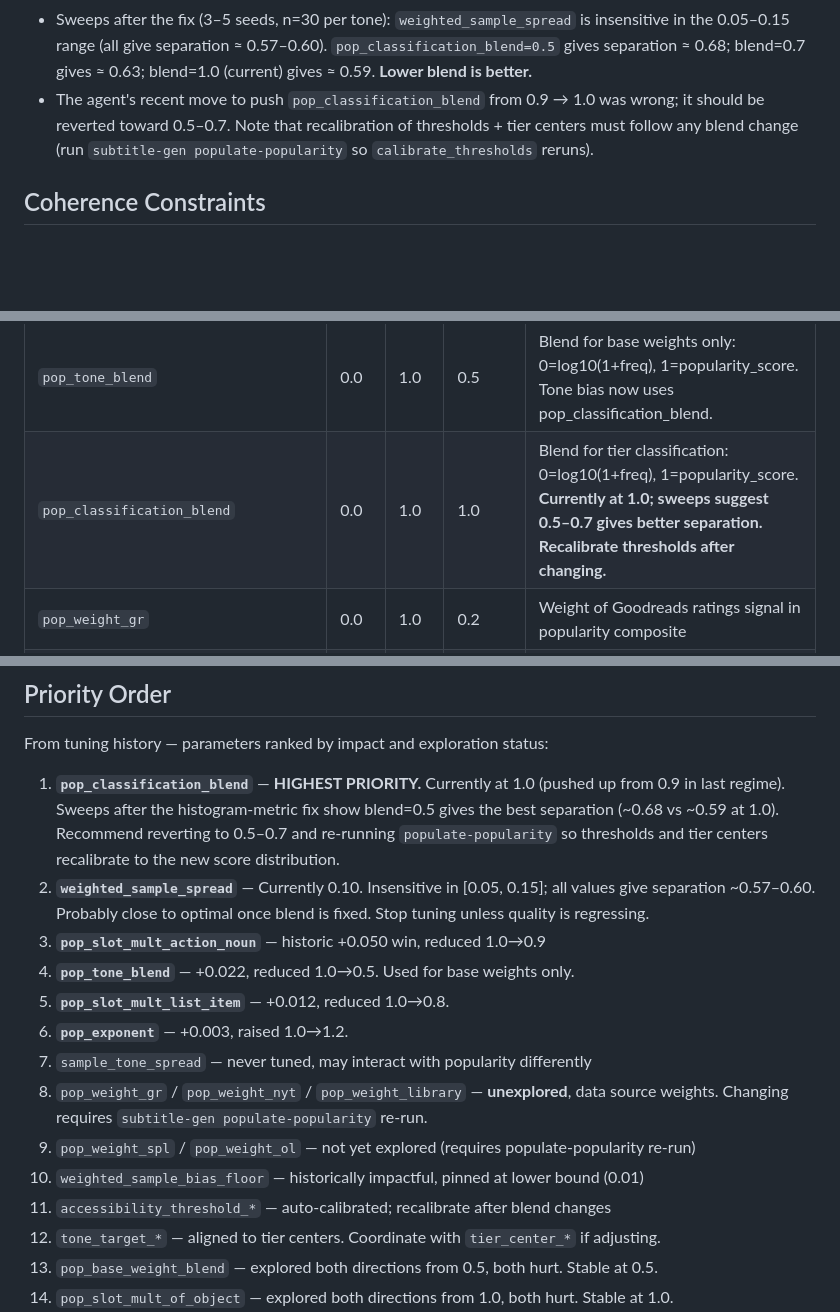
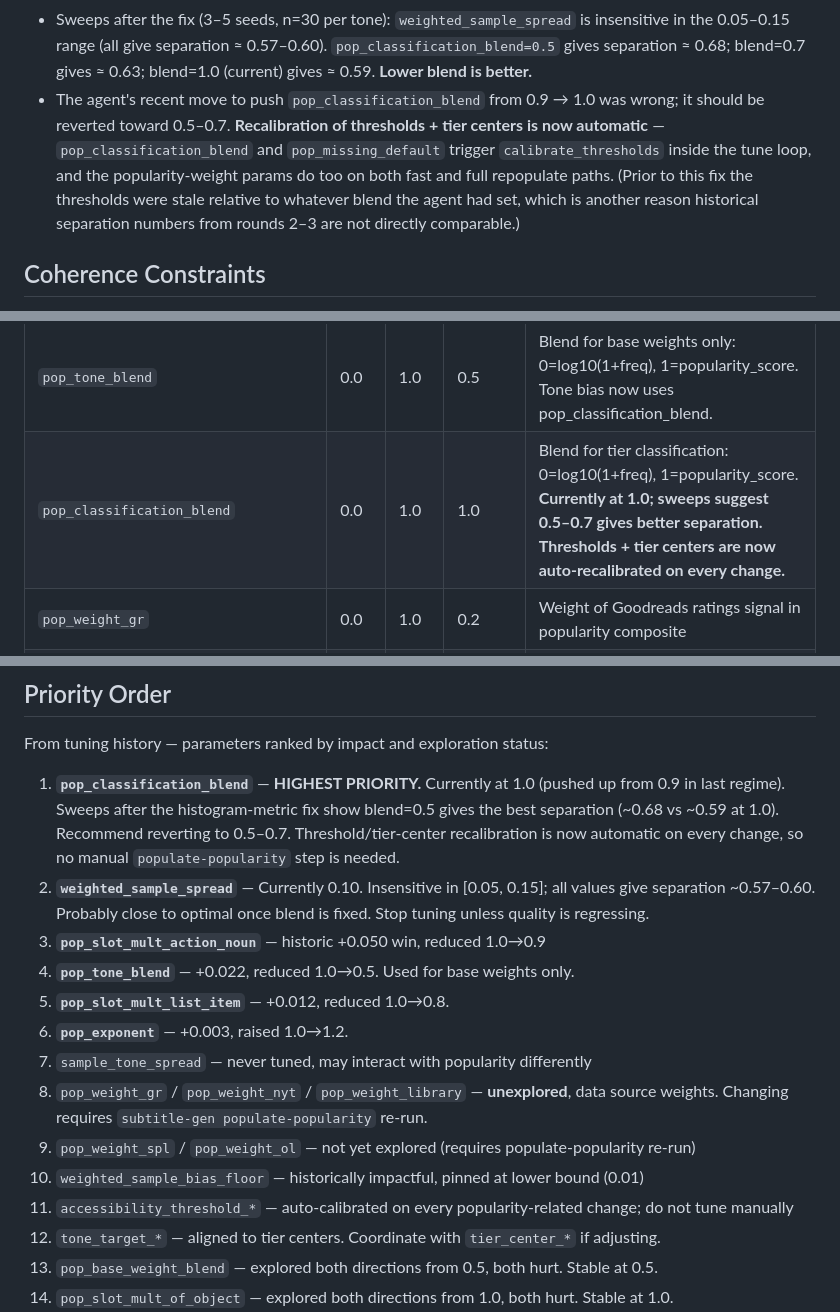
Before and after one commit to Arithmomaniac/subtitle-generator, a Markdown page: tuning_goals.md, 3 parts joined by grey strips. Rendered like a GitHub page; blank space fills up the shorter version.

Commit message:
Update tuning_goals: thresholds now auto-recalibrate
Reflect the tune.py change: pop_classification_blend, pop_missing_default,
and the popularity weights all trigger calibrate_thresholds inside the
tune loop. Drops the stale guidance to manually re-run populate-popularity
after blend changes, and notes that historical separation numbers from
rounds 2-3 were measured against possibly-stale thresholds.

Co-authored-by: Copilot <223556219+Copilot@users.noreply.github.com>

```diff
--- a/tuning_goals.md
+++ b/tuning_goals.md
@@ -123,9 +123,13 @@ Fourth round (April 2026) — diagnosed phantom regression:
   `pop_classification_blend=0.5` gives separation ≈ 0.68; blend=0.7 gives ≈ 0.63;
   blend=1.0 (current) gives ≈ 0.59. **Lower blend is better.**
 - The agent's recent move to push `pop_classification_blend` from 0.9 → 1.0 was
-  wrong; it should be reverted toward 0.5–0.7. Note that recalibration of
-  thresholds + tier centers must follow any blend change (run
-  `subtitle-gen populate-popularity` so `calibrate_thresholds` reruns).
+  wrong; it should be reverted toward 0.5–0.7. **Recalibration of thresholds +
+  tier centers is now automatic** — `pop_classification_blend` and
+  `pop_missing_default` trigger `calibrate_thresholds` inside the tune loop,
+  and the popularity-weight params do too on both fast and full repopulate
+  paths. (Prior to this fix the thresholds were stale relative to whatever
+  blend the agent had set, which is another reason historical separation
+  numbers from rounds 2–3 are not directly comparable.)
 
 ## Coherence Constraints
 
@@ -163,7 +167,7 @@ propose values outside these bounds.
 | `pop_exponent` | 0.5 | 2.0 | 1.2 | Power-law exponent applied to raw scores before combining |
 | `pop_base_weight_blend` | 0.0 | 1.0 | 0.5 | Blend: 0=sqrt(freq) for base weight, 1=sqrt(popularity). Sweet spot at 0.5. |
 | `pop_tone_blend` | 0.0 | 1.0 | 0.5 | Blend for base weights only: 0=log10(1+freq), 1=popularity_score. Tone bias now uses pop_classification_blend. |
-| `pop_classification_blend` | 0.0 | 1.0 | 1.0 | Blend for tier classification: 0=log10(1+freq), 1=popularity_score. **Currently at 1.0; sweeps suggest 0.5–0.7 gives better separation. Recalibrate thresholds after changing.** |
+| `pop_classification_blend` | 0.0 | 1.0 | 1.0 | Blend for tier classification: 0=log10(1+freq), 1=popularity_score. **Currently at 1.0; sweeps suggest 0.5–0.7 gives better separation. Thresholds + tier centers are now auto-recalibrated on every change.** |
 | `pop_weight_gr` | 0.0 | 1.0 | 0.2 | Weight of Goodreads ratings signal in popularity composite |
 | `pop_weight_nyt` | 0.0 | 1.0 | 0.1 | Weight of NYT bestseller signal in popularity composite |
 | `pop_weight_library` | 0.0 | 1.0 | 0.05 | Weight of other library lists signal in popularity composite |
@@ -179,8 +183,8 @@ From tuning history — parameters ranked by impact and exploration status:
 1. **`pop_classification_blend`** — **HIGHEST PRIORITY.** Currently at 1.0 (pushed
    up from 0.9 in last regime). Sweeps after the histogram-metric fix show
    blend=0.5 gives the best separation (~0.68 vs ~0.59 at 1.0). Recommend
-   reverting to 0.5–0.7 and re-running `populate-popularity` so thresholds
-   and tier centers recalibrate to the new score distribution.
+   reverting to 0.5–0.7. Threshold/tier-center recalibration is now automatic
+   on every change, so no manual `populate-popularity` step is needed.
 2. **`weighted_sample_spread`** — Currently 0.10. Insensitive in [0.05, 0.15];
    all values give separation ~0.57–0.60. Probably close to optimal once
    blend is fixed. Stop tuning unless quality is regressing.
@@ -193,7 +197,7 @@ From tuning history — parameters ranked by impact and exploration status:
    weights. Changing requires `subtitle-gen populate-popularity` re-run.
 9. `pop_weight_spl` / `pop_weight_ol` — not yet explored (requires populate-popularity re-run)
 10. `weighted_sample_bias_floor` — historically impactful, pinned at lower bound (0.01)
-11. `accessibility_threshold_*` — auto-calibrated; recalibrate after blend changes
+11. `accessibility_threshold_*` — auto-calibrated on every popularity-related change; do not tune manually
 12. `tone_target_*` — aligned to tier centers. Coordinate with `tier_center_*` if adjusting.
 13. `pop_base_weight_blend` — explored both directions from 0.5, both hurt. Stable at 0.5.
 14. `pop_slot_mult_of_object` — explored both directions from 1.0, both hurt. Stable at 1.0.
```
=-=-=-=-=
**EXERCISE PROMPT**
An exact reprint of the records above is required, with all pictures left out.

**WRITTEN REPLY**
Before and after one commit to Arithmomaniac/subtitle-generator, a Markdown page: tuning_goals.md, 3 parts joined by grey strips. Rendered like a GitHub page; blank space fills up the shorter version.

Commit message:
Update tuning_goals: thresholds now auto-recalibrate
Reflect the tune.py change: pop_classification_blend, pop_missing_default,
and the popularity weights all trigger calibrate_thresholds inside the
tune loop. Drops the stale guidance to manually re-run populate-popularity
after blend changes, and notes that historical separation numbers from
rounds 2-3 were measured against possibly-stale thresholds.

Co-authored-by: Copilot <223556219+Copilot@users.noreply.github.com>

```diff
--- a/tuning_goals.md
+++ b/tuning_goals.md
@@ -123,9 +123,13 @@ Fourth round (April 2026) — diagnosed phantom regression:
   `pop_classification_blend=0.5` gives separation ≈ 0.68; blend=0.7 gives ≈ 0.63;
   blend=1.0 (current) gives ≈ 0.59. **Lower blend is better.**
 - The agent's recent move to push `pop_classification_blend` from 0.9 → 1.0 was
-  wrong; it should be reverted toward 0.5–0.7. Note that recalibration of
-  thresholds + tier centers must follow any blend change (run
-  `subtitle-gen populate-popularity` so `calibrate_thresholds` reruns).
+  wrong; it should be reverted toward 0.5–0.7. **Recalibration of thresholds +
+  tier centers is now automatic** — `pop_classification_blend` and
+  `pop_missing_default` trigger `calibrate_thresholds` inside the tune loop,
+  and the popularity-weight params do too on both fast and full repopulate
+  paths. (Prior to this fix the thresholds were stale relative to whatever
+  blend the agent had set, which is another reason historical separation
+  numbers from rounds 2–3 are not directly comparable.)
 
 ## Coherence Constraints
 
@@ -163,7 +167,7 @@ propose values outside these bounds.
 | `pop_exponent` | 0.5 | 2.0 | 1.2 | Power-law exponent applied to raw scores before combining |
 | `pop_base_weight_blend` | 0.0 | 1.0 | 0.5 | Blend: 0=sqrt(freq) for base weight, 1=sqrt(popularity). Sweet spot at 0.5. |
 | `pop_tone_blend` | 0.0 | 1.0 | 0.5 | Blend for base weights only: 0=log10(1+freq), 1=popularity_score. Tone bias now uses pop_classification_blend. |
-| `pop_classification_blend` | 0.0 | 1.0 | 1.0 | Blend for tier classification: 0=log10(1+freq), 1=popularity_score. **Currently at 1.0; sweeps suggest 0.5–0.7 gives better separation. Recalibrate thresholds after changing.** |
+| `pop_classification_blend` | 0.0 | 1.0 | 1.0 | Blend for tier classification: 0=log10(1+freq), 1=popularity_score. **Currently at 1.0; sweeps suggest 0.5–0.7 gives better separation. Thresholds + tier centers are now auto-recalibrated on every change.** |
 | `pop_weight_gr` | 0.0 | 1.0 | 0.2 | Weight of Goodreads ratings signal in popularity composite |
 | `pop_weight_nyt` | 0.0 | 1.0 | 0.1 | Weight of NYT bestseller signal in popularity composite |
 | `pop_weight_library` | 0.0 | 1.0 | 0.05 | Weight of other library lists signal in popularity composite |
@@ -179,8 +183,8 @@ From tuning history — parameters ranked by impact and exploration status:
 1. **`pop_classification_blend`** — **HIGHEST PRIORITY.** Currently at 1.0 (pushed
    up from 0.9 in last regime). Sweeps after the histogram-metric fix show
    blend=0.5 gives the best separation (~0.68 vs ~0.59 at 1.0). Recommend
-   reverting to 0.5–0.7 and re-running `populate-popularity` so thresholds
-   and tier centers recalibrate to the new score distribution.
+   reverting to 0.5–0.7. Threshold/tier-center recalibration is now automatic
+   on every change, so no manual `populate-popularity` step is needed.
 2. **`weighted_sample_spread`** — Currently 0.10. Insensitive in [0.05, 0.15];
    all values give separation ~0.57–0.60. Probably close to optimal once
    blend is fixed. Stop tuning unless quality is regressing.
@@ -193,7 +197,7 @@ From tuning history — parameters ranked by impact and exploration status:
    weights. Changing requires `subtitle-gen populate-popularity` re-run.
 9. `pop_weight_spl` / `pop_weight_ol` — not yet explored (requires populate-popularity re-run)
 10. `weighted_sample_bias_floor` — historically impactful, pinned at lower bound (0.01)
-11. `accessibility_threshold_*` — auto-calibrated; recalibrate after blend changes
+11. `accessibility_threshold_*` — auto-calibrated on every popularity-related change; do not tune manually
 12. `tone_target_*` — aligned to tier centers. Coordinate with `tier_center_*` if adjusting.
 13. `pop_base_weight_blend` — explored both directions from 0.5, both hurt. Stable at 0.5.
 14. `pop_slot_mult_of_object` — explored both directions from 1.0, both hurt. Stable at 1.0.
```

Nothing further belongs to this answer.